THE Supreme Court has set 1 July as the date for a hearing on whether I have the right to challenge the constitutionality of the O’Neill government’s illegal expropriation of PNG Sustainable Development Program’s 63.4% shareholding in Ok Tedi Mining.
I am seeking standing to bring the challenge as a private citizen – a former prime minister and senior public servant, businessman, economist, chairman of PNGSDP and former chairman of OTML.
I announced in January 2016 that I had begun new legal proceedings seeking to have the Mining (Ok Tedi Tenth Supplemental Agreement) Act 2013 declared unconstitutional and invalid.
Should the Court declare that I have standing, a full trial of the substantive issues will follow.
I believe serious constitutional issues arise from the fact that the government, through the parliament, illegally expropriated SDP’s 63.4% shareholding in Ok Tedi.
The decision to proceed with the constitutional case came after the State repeatedly failed to agree to a fair and legally binding negotiated settlement of the dispute, and the International Court for the Settlement of Investment Disputes found it did not have jurisdiction.
My decision to proceed is based on my rights as a citizen to ensure that the laws of Papua New Guinea are fair and reasonable and comply with the constitution.
I believe the Tenth Supplemental Agreement Act offends a number of sections of the constitution, especially Sections 38, 39 and 41, which deal primarily with legal rights and freedoms, whether laws are reasonable and justified or whether they are harsh, oppressive and unwarranted.
I maintain that it is inconsistent with the UN Universal Declaration of Human Rights, which states that “everyone has the right to own property alone as well as in association with others” and that “no one shall be arbitrarily deprived of his property”.
The constitution states that a PNG court may take this into account in deciding the constitutional validity of laws.
I am seeking a number of declarations by the supreme court, including that the act is unconstitutional, the return of PNGSDP’s 63.4% shareholding, the reinstatement of the former board of Ok Tedi Mining Ltd, the immediate payment of outstanding dividends to PNGSDP, the cessation of attempts to restructure PNGSDP into a State entity and the payment of damages with interest.
Should the curt refuse to grant standing this will end the proceeding.

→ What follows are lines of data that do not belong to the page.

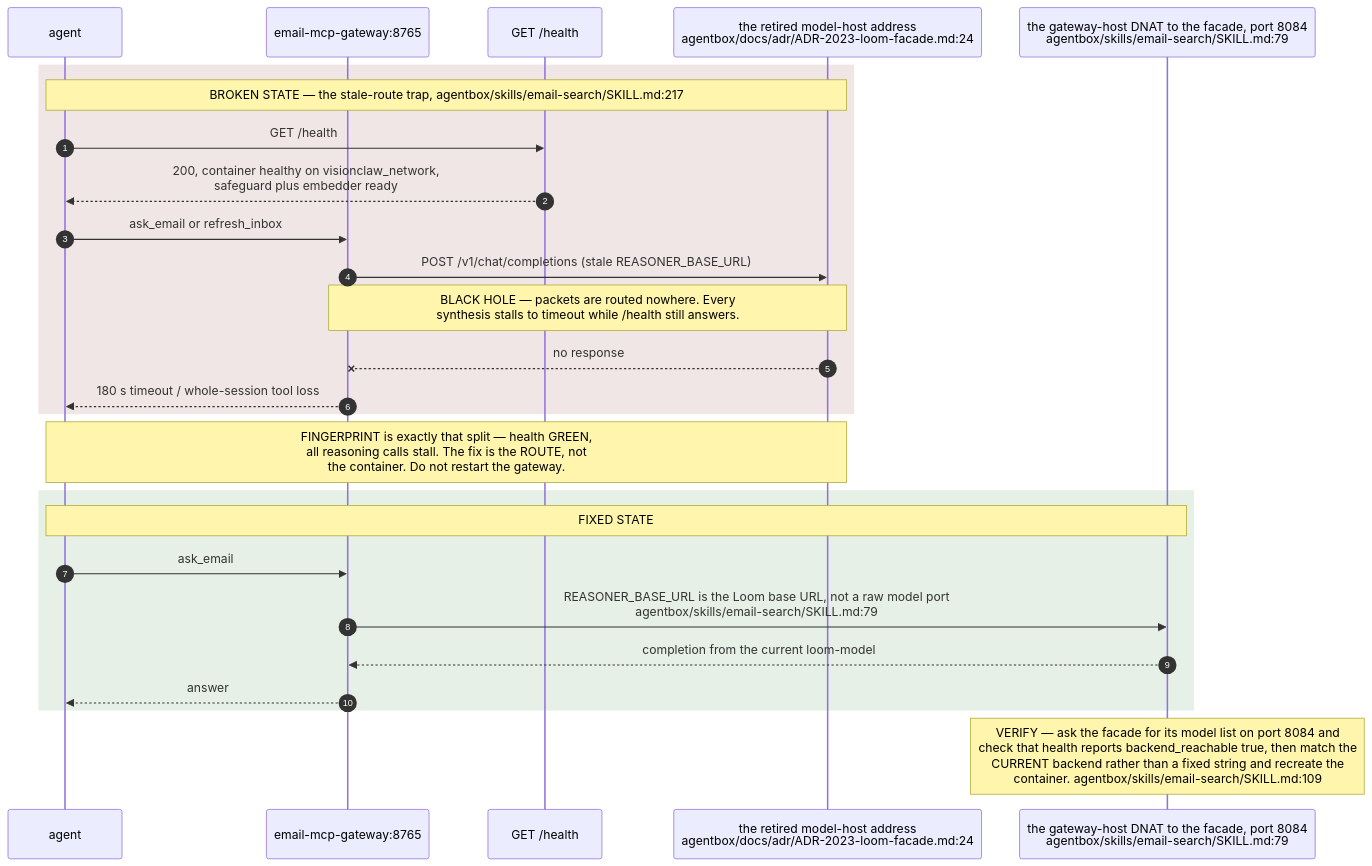
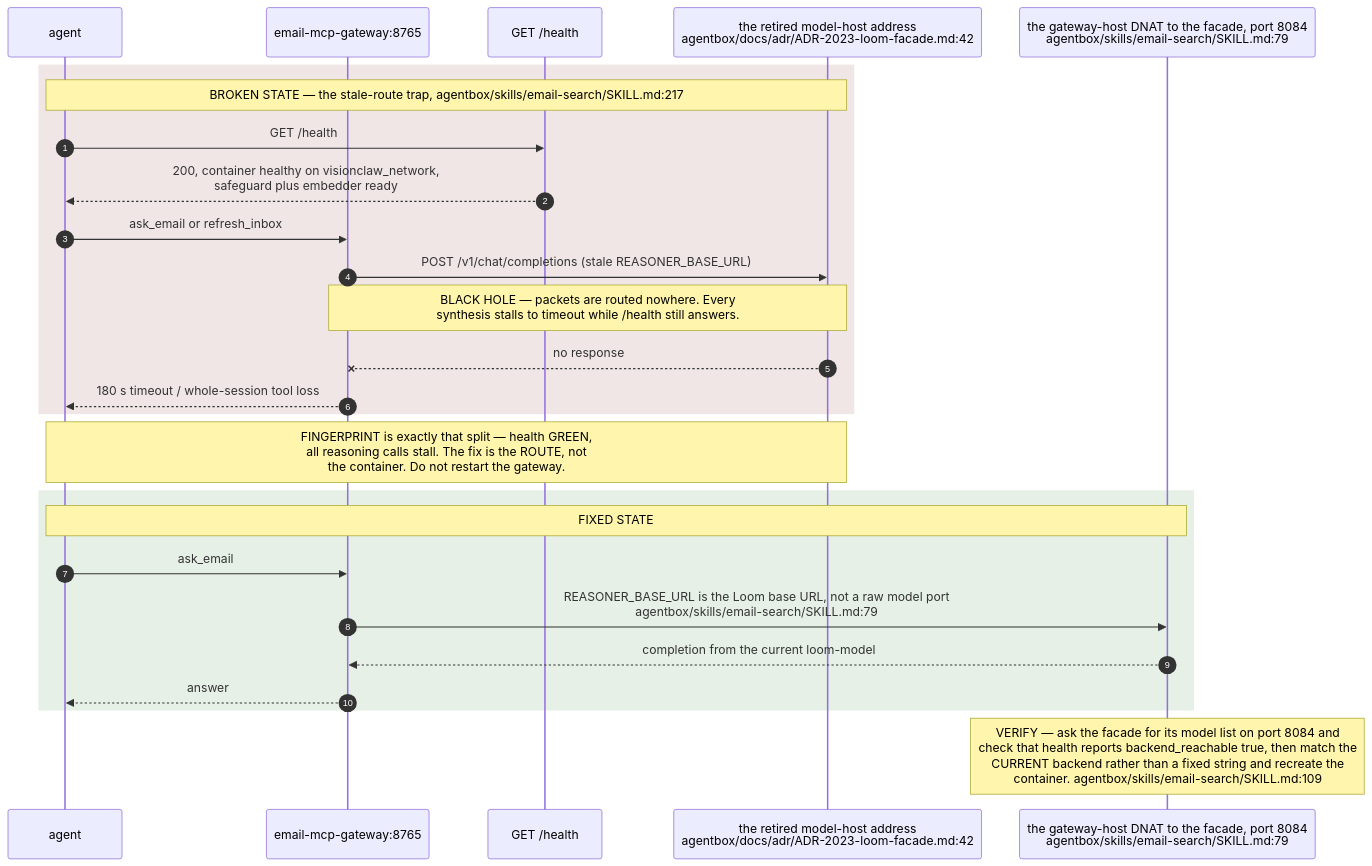
The seventh of 11 diagrams in docs/diagrams/estate/06-loom-and-email-privacy-path.md (DreamLab-AI/VisionFlow), drawn with Mermaid before and after one commit. The commit also changed other lines of this file and 94 other files, not shown here.

First line of the commit message:
docs(diagrams): re-verify 130 topics against 2 October HEADs

````diff
--- a/docs/diagrams/estate/06-loom-and-email-privacy-path.md
+++ b/docs/diagrams/estate/06-loom-and-email-privacy-path.md
@@ -220,29 +220,29 @@
 ```mermaid
 sequenceDiagram
     autonumber
     participant A as agent
     participant G as email-mcp-gateway:8765
     participant H as GET /health
-    participant DEAD as the retired model-host address<br/>agentbox/docs/adr/ADR-2023-loom-facade.md:24
+    participant DEAD as the retired model-host address<br/>agentbox/docs/adr/ADR-2023-loom-facade.md:42
     participant GOOD as the gateway-host DNAT to the facade, port 8084<br/>agentbox/skills/email-search/SKILL.md:79
 
     rect rgb(240,230,230)
     Note over A,DEAD: BROKEN STATE — the stale-route trap, agentbox/skills/email-search/SKILL.md:217
     A->>H: GET /health
     H-->>A: 200, container healthy on visionclaw_network,<br/>safeguard plus embedder ready
     A->>G: ask_email or refresh_inbox
     G->>DEAD: POST /v1/chat/completions (stale REASONER_BASE_URL)
     Note over G,DEAD: BLACK HOLE — packets are routed nowhere. Every<br/>synthesis stalls to timeout while /health still answers.
     DEAD--xG: no response
     G-->>A: 180 s timeout / whole-session tool loss
     end
     Note over A,DEAD: FINGERPRINT is exactly that split — health GREEN,<br/>all reasoning calls stall. The fix is the ROUTE, not<br/>the container. Do not restart the gateway.
     rect rgb(230,240,230)
     Note over A,GOOD: FIXED STATE
     A->>G: ask_email
     G->>GOOD: REASONER_BASE_URL is the Loom base URL, not a raw model port<br/>agentbox/skills/email-search/SKILL.md:79
     GOOD-->>G: completion from the current loom-model
     G-->>A: answer
     end
     Note over GOOD: VERIFY — ask the facade for its model list on port 8084 and<br/>check that health reports backend_reachable true, then match the<br/>CURRENT backend rather than a fixed string and recreate the<br/>container. agentbox/skills/email-search/SKILL.md:109
 ```
````
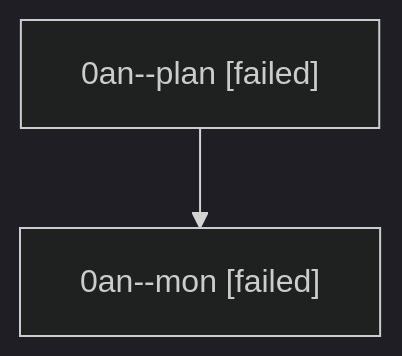
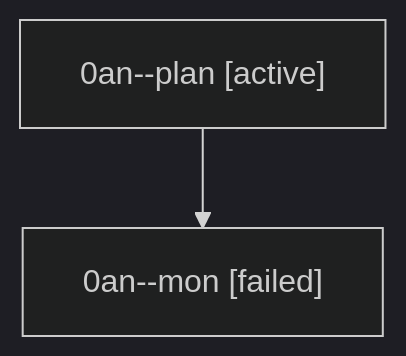
One commit to sase-org/sase--agents changed the diagram in families/bbugyi200.athena.0an.md. Above: the diagram before and after it, drawn with Mermaid (dark theme). The commit also changed other lines of this file and 35830 other files, not shown here.

````diff
--- a/families/bbugyi200.athena.0an.md
+++ b/families/bbugyi200.athena.0an.md
@@ -9,6 +9,6 @@
 ```mermaid
 flowchart TD
-  n0["0an--plan [failed]"]
+  n0["0an--plan [active]"]
   n1["0an--mon [failed]"]
   n0 --> n1
 ```
````
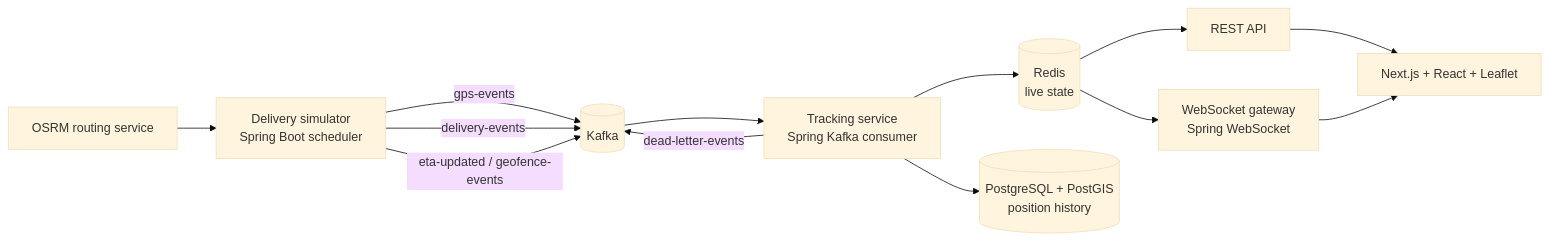
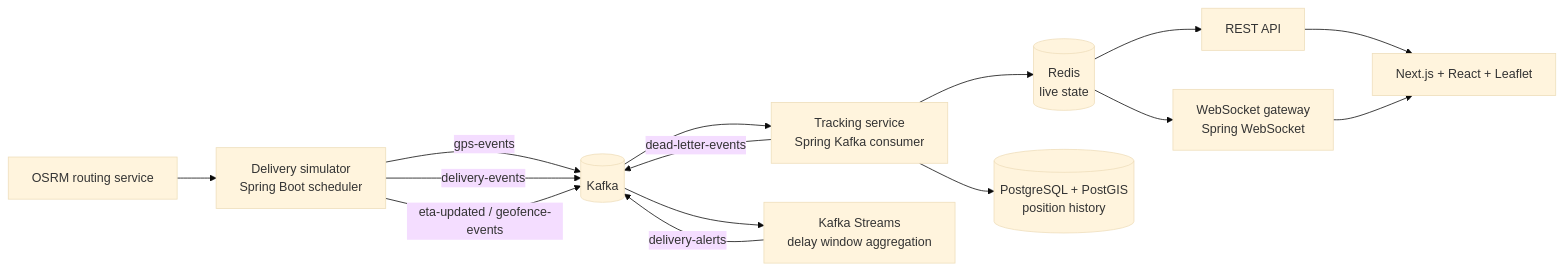
Before and after one commit to ZenkoLespadon/kafka-delivery-operations-platform: the diagram in README.md, drawn with Mermaid (base theme). The commit also changed other lines of this file and 24 other files, not shown here.

Commit message:
feat: Kafka activity dashboard and stream alerts

````diff
--- a/README.md
+++ b/README.md
@@ -33,25 +34,28 @@
 ```mermaid
 flowchart LR
     Simulator[Delivery simulator<br/>Spring Boot scheduler]
     Kafka[(Kafka)]
     Tracking[Tracking service<br/>Spring Kafka consumer]
+    Streams[Kafka Streams<br/>delay window aggregation]
     Redis[(Redis<br/>live state)]
     Postgres[(PostgreSQL + PostGIS<br/>position history)]
     WS[WebSocket gateway<br/>Spring WebSocket]
     API[REST API]
     Frontend[Next.js + React + Leaflet]
     OSRM[OSRM routing service]
 
     OSRM --> Simulator
     Simulator -->|gps-events| Kafka
     Simulator -->|delivery-events| Kafka
     Simulator -->|eta-updated / geofence-events| Kafka
     Kafka --> Tracking
+    Kafka --> Streams
+    Streams -->|delivery-alerts| Kafka
     Tracking --> Redis
     Tracking --> Postgres
     Tracking -->|dead-letter-events| Kafka
     Redis --> API
     Redis --> WS
     API --> Frontend
     WS --> Frontend
 ```
````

Other parties in the proceeding are the minister for justice and attorney-general Ano Pala, the speaker Theodore Zurenuoc, prime minister Peter O’Neill, the national executive council and the state.
The constitutional challenge is in addition to other cases between PNGSDP and the state in Papua New Guinea and Singapore.